Where an entry below contains an image, skip the image and reproduce the rest exactly.

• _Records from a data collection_
# # # # # # #

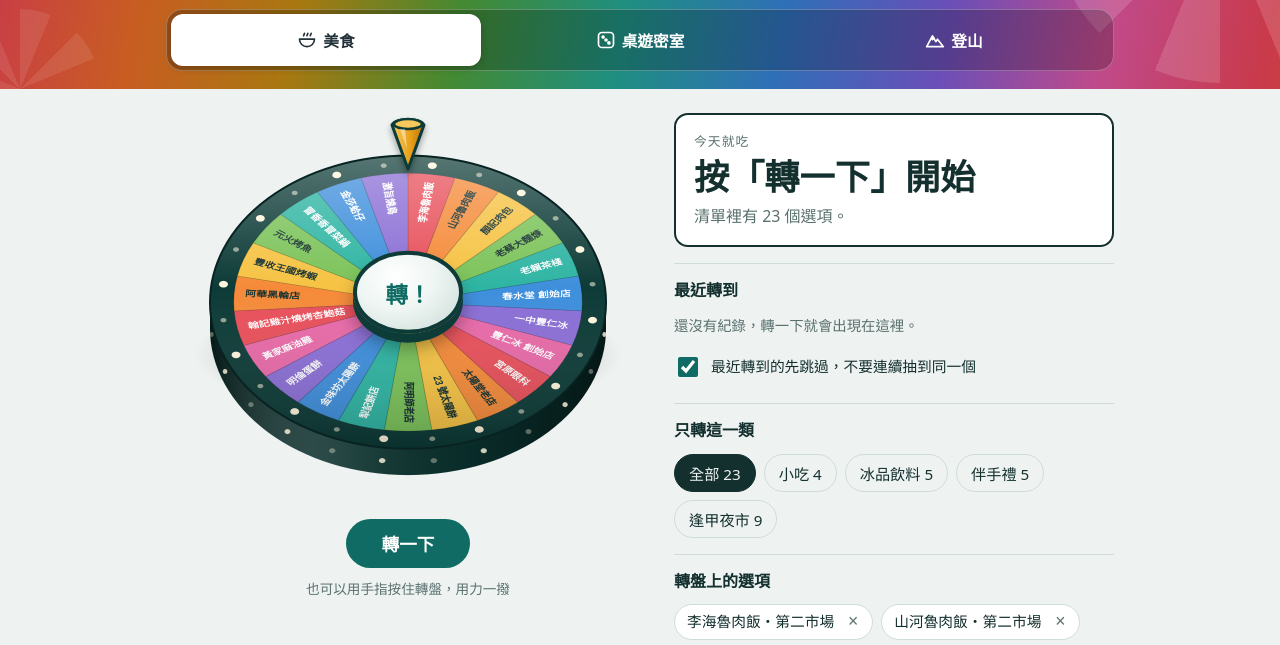
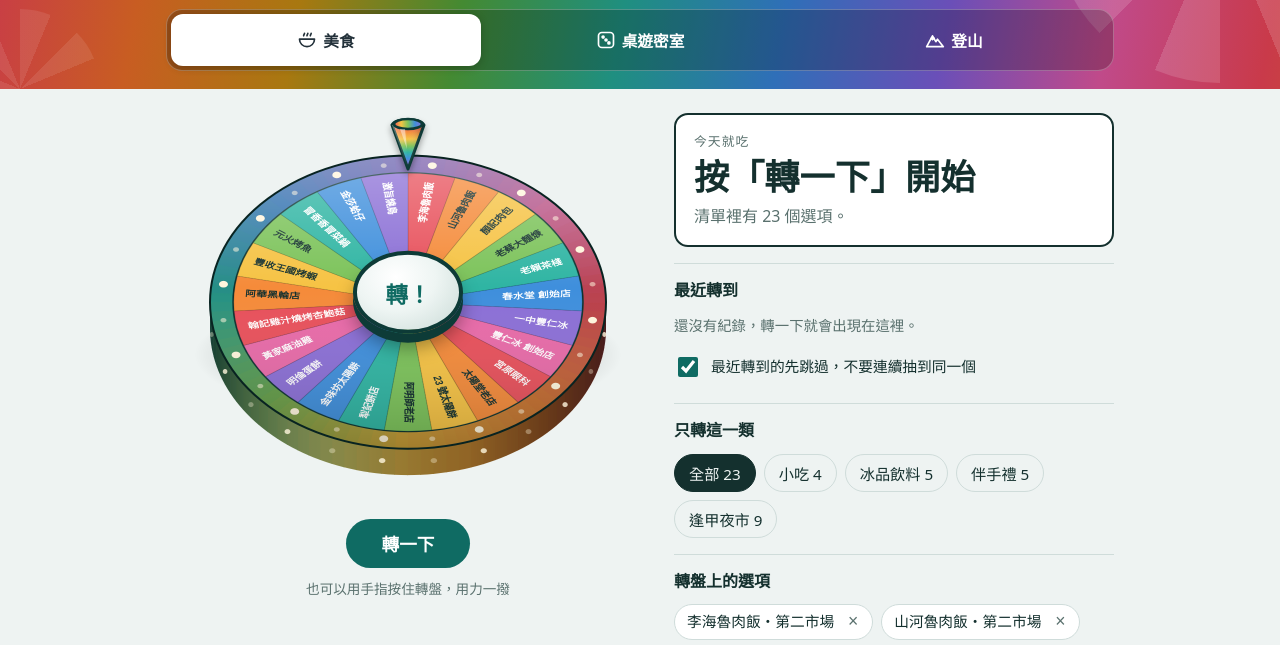
Before and after one commit to a0956530222-a11y/55666, a plain HTML site: page wheel/index.html in a window 1280 px wide. Shown: the part 137-782 px from the top of the page. Drawn offline with Linux system fonts and the light colour scheme.

Commit message:
台中轉轉樂：轉盤外框與指針改成五彩
Co-Authored-By: Claude Opus 5.5 <noreply@anthropic.com>
Claude-Session: https://claude.ai/code/session_01RjTRgTtaL6n1Y88vUja3y2

```diff
--- a/wheel/index.html
+++ b/wheel/index.html
@@ -326,10 +326,15 @@
         <canvas id="wheel" width="880" height="780" aria-hidden="true"></canvas>
         <div class="pointer" aria-hidden="true">
           <svg viewBox="0 0 44 58">
-            <defs><linearGradient id="pg" x1="0" y1="0" x2="1" y2="0"><stop offset="0" stop-color="#f7c95c"/><stop offset=".55" stop-color="#e9a21b"/><stop offset="1" stop-color="#b9780c"/></linearGradient></defs>
+            <defs>
+              <linearGradient id="pg" x1="0" y1="0" x2="0" y2="1"><stop offset="0" stop-color="#e8505b"/><stop offset=".16" stop-color="#f58b3a"/><stop offset=".32" stop-color="#f6c344"/><stop offset=".48" stop-color="#7cc35a"/><stop offset=".62" stop-color="#2fb5a3"/><stop offset=".76" stop-color="#3f8fdc"/><stop offset=".9" stop-color="#8b6fd6"/><stop offset="1" stop-color="#e86aa8"/></linearGradient>
+              <linearGradient id="ps" x1="0" y1="0" x2="1" y2="0"><stop offset="0" stop-color="#ffffff" stop-opacity=".35"/><stop offset=".5" stop-color="#ffffff" stop-opacity="0"/><stop offset="1" stop-color="#000000" stop-opacity=".3"/></linearGradient>
+              <linearGradient id="pc" x1="0" y1="0" x2="1" y2="0"><stop offset="0" stop-color="#e8505b"/><stop offset=".25" stop-color="#f6c344"/><stop offset=".5" stop-color="#7cc35a"/><stop offset=".75" stop-color="#3f8fdc"/><stop offset="1" stop-color="#8b6fd6"/></linearGradient>
+            </defs>
             <ellipse cx="22" cy="10" rx="17" ry="7" fill="#0d3b37"/>
             <path d="M6 10 L38 10 L22 54 Z" fill="url(#pg)" stroke="#0d3b37" stroke-width="3" stroke-linejoin="round"/>
-            <ellipse cx="22" cy="9" rx="14" ry="5" fill="#f7c95c" stroke="#0d3b37" stroke-width="2.5"/>
+            <path d="M6 10 L38 10 L22 54 Z" fill="url(#ps)"/>
+            <ellipse cx="22" cy="9" rx="14" ry="5" fill="url(#pc)" stroke="#0d3b37" stroke-width="2.5"/>
             <path d="M14 14 L19 14 L21 34 Z" fill="#ffffff" opacity=".45"/>
           </svg>
         </div>
@@ -568,6 +573,15 @@
     return "rgb(" + out.join(",") + ")";
   }
 
+  // 在八色之間平滑過渡，t 介於 0～1（繞一圈）
+  function ringColor(palette, t) {
+    var n = palette.length, x = t * n, i = Math.floor(x) % n, f = x - Math.floor(x);
+    function rgb(h) { var v = parseInt(h.replace("#", ""), 16); return [(v >> 16) & 255, (v >> 8) & 255, v & 255]; }
+    var a = rgb(palette[i]), b = rgb(palette[(i + 1) % n]);
+    var c = a.map(function (v, j) { return Math.round(v + (b[j] - v) * f); });
+    return "#" + c.map(function (v) { return ("0" + v.toString(16)).slice(-2); }).join("");
+  }
+
   // 判斷顏色亮不亮，決定字要用深色還是白色
   function isLight(hex) {
     var m = /^#?([0-9a-f]{6})$/i.exec(hex);
@@ -604,12 +618,26 @@
     ctx.restore();
 
     // 2. 轉盤的側面（厚度），左右兩邊加暗，看起來像圓柱
+    var palette = [1, 2, 3, 4, 5, 6, 7, 8].map(function (n) { return token("--seg-" + n); });
+    var RING = 96;
+    // 側面切成很多小片，每片用外圈在那個角度的顏色（較暗），跟著轉盤轉
+    for (var k = 0; k < RING; k++) {
+      var a0 = k * TAU / RING, a1 = a0 + TAU / RING + 0.004;
+      var s0 = a0 + rotation, s1 = a1 + rotation;
+      // 只畫看得到的前半圈（畫面下半部）
+      var m0 = ((s0 % TAU) + TAU) % TAU, m1 = m0 + (a1 - a0);
+      if (m0 >= Math.PI && m1 <= TAU) continue;
+      ctx.beginPath();
+      ctx.ellipse(cx, cy, fr, ry, 0, s0, s1);
+      ctx.ellipse(cx, cy + T, fr, ry, 0, s1, s0, true);
+      ctx.closePath();
+      ctx.fillStyle = shade(ringColor(palette, k / RING), 0.62);
+      ctx.fill();
+    }
     ctx.beginPath();
     ctx.ellipse(cx, cy, fr, ry, 0, 0, Math.PI);
     ctx.ellipse(cx, cy + T, fr, ry, 0, Math.PI, 0, true);
     ctx.closePath();
-    ctx.fillStyle = shade(rim, 0.8);
-    ctx.fill();
     var side = ctx.createLinearGradient(cx - fr, 0, cx + fr, 0);
     side.addColorStop(0, "rgba(0,0,0,.45)");
     side.addColorStop(0.35, "rgba(255,255,255,.10)");
@@ -633,10 +661,19 @@
     ctx.save();
     ctx.translate(cx, cy);
     ctx.scale(1, TILT);
-    ctx.beginPath(); ctx.arc(0, 0, fr, 0, Math.PI * 2);
-    ctx.fillStyle = rim; ctx.fill();
     ctx.rotate(rotation);
+    for (var q = 0; q < RING; q++) {
+      var q0 = q * TAU / RING, q1 = q0 + TAU / RING + 0.004;
+      ctx.beginPath();
+      ctx.moveTo(0, 0);
+      ctx.arc(0, 0, fr, q0, q1);
+      ctx.closePath();
+      ctx.fillStyle = shade(ringColor(palette, q / RING), 0.8);
+      ctx.fill();
+    }
     var sr = fr * 0.88;
+    ctx.beginPath(); ctx.arc(0, 0, sr + 3, 0, TAU);
+    ctx.fillStyle = shade(rim, 0.9); ctx.fill();
     if (!list.length) {
       ctx.beginPath(); ctx.arc(0, 0, sr, 0, Math.PI * 2);
       ctx.fillStyle = token("--surface"); ctx.fill();
--- a/wheel/sw.js
+++ b/wheel/sw.js
@@ -1,6 +1,6 @@
 // 台中轉轉樂的 service worker：先存好 App 檔案，沒有網路也能開啟。
 // 修改任何檔案後，請把 CACHE 的版本號加一，手機才會更新到新版。
-const CACHE = "taichung-wheels-v10";
+const CACHE = "taichung-wheels-v11";
 const FILES = [
   "./",
   "./index.html",
```
Also changed, not shown: wheel/screenshots/food.jpg, wheel/screenshots/games.jpg, wheel/screenshots/hike.jpg, wheel/screenshots/wide.jpg.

# # # # # # #

• _SOLUTION_
Before and after one commit to a0956530222-a11y/55666, a plain HTML site: page wheel/index.html in a window 1280 px wide. Shown: the part 137-782 px from the top of the page. Drawn offline with Linux system fonts and the light colour scheme.

Commit message:
台中轉轉樂：轉盤外框與指針改成五彩
Co-Authored-By: Claude Opus 5.5 <noreply@anthropic.com>
Claude-Session: https://claude.ai/code/session_01RjTRgTtaL6n1Y88vUja3y2

```diff
--- a/wheel/index.html
+++ b/wheel/index.html
@@ -326,10 +326,15 @@
         <canvas id="wheel" width="880" height="780" aria-hidden="true"></canvas>
         <div class="pointer" aria-hidden="true">
           <svg viewBox="0 0 44 58">
-            <defs><linearGradient id="pg" x1="0" y1="0" x2="1" y2="0"><stop offset="0" stop-color="#f7c95c"/><stop offset=".55" stop-color="#e9a21b"/><stop offset="1" stop-color="#b9780c"/></linearGradient></defs>
+            <defs>
+              <linearGradient id="pg" x1="0" y1="0" x2="0" y2="1"><stop offset="0" stop-color="#e8505b"/><stop offset=".16" stop-color="#f58b3a"/><stop offset=".32" stop-color="#f6c344"/><stop offset=".48" stop-color="#7cc35a"/><stop offset=".62" stop-color="#2fb5a3"/><stop offset=".76" stop-color="#3f8fdc"/><stop offset=".9" stop-color="#8b6fd6"/><stop offset="1" stop-color="#e86aa8"/></linearGradient>
+              <linearGradient id="ps" x1="0" y1="0" x2="1" y2="0"><stop offset="0" stop-color="#ffffff" stop-opacity=".35"/><stop offset=".5" stop-color="#ffffff" stop-opacity="0"/><stop offset="1" stop-color="#000000" stop-opacity=".3"/></linearGradient>
+              <linearGradient id="pc" x1="0" y1="0" x2="1" y2="0"><stop offset="0" stop-color="#e8505b"/><stop offset=".25" stop-color="#f6c344"/><stop offset=".5" stop-color="#7cc35a"/><stop offset=".75" stop-color="#3f8fdc"/><stop offset="1" stop-color="#8b6fd6"/></linearGradient>
+            </defs>
             <ellipse cx="22" cy="10" rx="17" ry="7" fill="#0d3b37"/>
             <path d="M6 10 L38 10 L22 54 Z" fill="url(#pg)" stroke="#0d3b37" stroke-width="3" stroke-linejoin="round"/>
-            <ellipse cx="22" cy="9" rx="14" ry="5" fill="#f7c95c" stroke="#0d3b37" stroke-width="2.5"/>
+            <path d="M6 10 L38 10 L22 54 Z" fill="url(#ps)"/>
+            <ellipse cx="22" cy="9" rx="14" ry="5" fill="url(#pc)" stroke="#0d3b37" stroke-width="2.5"/>
             <path d="M14 14 L19 14 L21 34 Z" fill="#ffffff" opacity=".45"/>
           </svg>
         </div>
@@ -568,6 +573,15 @@
     return "rgb(" + out.join(",") + ")";
   }
 
+  // 在八色之間平滑過渡，t 介於 0～1（繞一圈）
+  function ringColor(palette, t) {
+    var n = palette.length, x = t * n, i = Math.floor(x) % n, f = x - Math.floor(x);
+    function rgb(h) { var v = parseInt(h.replace("#", ""), 16); return [(v >> 16) & 255, (v >> 8) & 255, v & 255]; }
+    var a = rgb(palette[i]), b = rgb(palette[(i + 1) % n]);
+    var c = a.map(function (v, j) { return Math.round(v + (b[j] - v) * f); });
+    return "#" + c.map(function (v) { return ("0" + v.toString(16)).slice(-2); }).join("");
+  }
+
   // 判斷顏色亮不亮，決定字要用深色還是白色
   function isLight(hex) {
     var m = /^#?([0-9a-f]{6})$/i.exec(hex);
@@ -604,12 +618,26 @@
     ctx.restore();
 
     // 2. 轉盤的側面（厚度），左右兩邊加暗，看起來像圓柱
+    var palette = [1, 2, 3, 4, 5, 6, 7, 8].map(function (n) { return token("--seg-" + n); });
+    var RING = 96;
+    // 側面切成很多小片，每片用外圈在那個角度的顏色（較暗），跟著轉盤轉
+    for (var k = 0; k < RING; k++) {
+      var a0 = k * TAU / RING, a1 = a0 + TAU / RING + 0.004;
+      var s0 = a0 + rotation, s1 = a1 + rotation;
+      // 只畫看得到的前半圈（畫面下半部）
+      var m0 = ((s0 % TAU) + TAU) % TAU, m1 = m0 + (a1 - a0);
+      if (m0 >= Math.PI && m1 <= TAU) continue;
+      ctx.beginPath();
+      ctx.ellipse(cx, cy, fr, ry, 0, s0, s1);
+      ctx.ellipse(cx, cy + T, fr, ry, 0, s1, s0, true);
+      ctx.closePath();
+      ctx.fillStyle = shade(ringColor(palette, k / RING), 0.62);
+      ctx.fill();
+    }
     ctx.beginPath();
     ctx.ellipse(cx, cy, fr, ry, 0, 0, Math.PI);
     ctx.ellipse(cx, cy + T, fr, ry, 0, Math.PI, 0, true);
     ctx.closePath();
-    ctx.fillStyle = shade(rim, 0.8);
-    ctx.fill();
     var side = ctx.createLinearGradient(cx - fr, 0, cx + fr, 0);
     side.addColorStop(0, "rgba(0,0,0,.45)");
     side.addColorStop(0.35, "rgba(255,255,255,.10)");
@@ -633,10 +661,19 @@
     ctx.save();
     ctx.translate(cx, cy);
     ctx.scale(1, TILT);
-    ctx.beginPath(); ctx.arc(0, 0, fr, 0, Math.PI * 2);
-    ctx.fillStyle = rim; ctx.fill();
     ctx.rotate(rotation);
+    for (var q = 0; q < RING; q++) {
+      var q0 = q * TAU / RING, q1 = q0 + TAU / RING + 0.004;
+      ctx.beginPath();
+      ctx.moveTo(0, 0);
+      ctx.arc(0, 0, fr, q0, q1);
+      ctx.closePath();
+      ctx.fillStyle = shade(ringColor(palette, q / RING), 0.8);
+      ctx.fill();
+    }
     var sr = fr * 0.88;
+    ctx.beginPath(); ctx.arc(0, 0, sr + 3, 0, TAU);
+    ctx.fillStyle = shade(rim, 0.9); ctx.fill();
     if (!list.length) {
       ctx.beginPath(); ctx.arc(0, 0, sr, 0, Math.PI * 2);
       ctx.fillStyle = token("--surface"); ctx.fill();
--- a/wheel/sw.js
+++ b/wheel/sw.js
@@ -1,6 +1,6 @@
 // 台中轉轉樂的 service worker：先存好 App 檔案，沒有網路也能開啟。
 // 修改任何檔案後，請把 CACHE 的版本號加一，手機才會更新到新版。
-const CACHE = "taichung-wheels-v10";
+const CACHE = "taichung-wheels-v11";
 const FILES = [
   "./",
   "./index.html",
```
Also changed, not shown: wheel/screenshots/food.jpg, wheel/screenshots/games.jpg, wheel/screenshots/hike.jpg, wheel/screenshots/wide.jpg.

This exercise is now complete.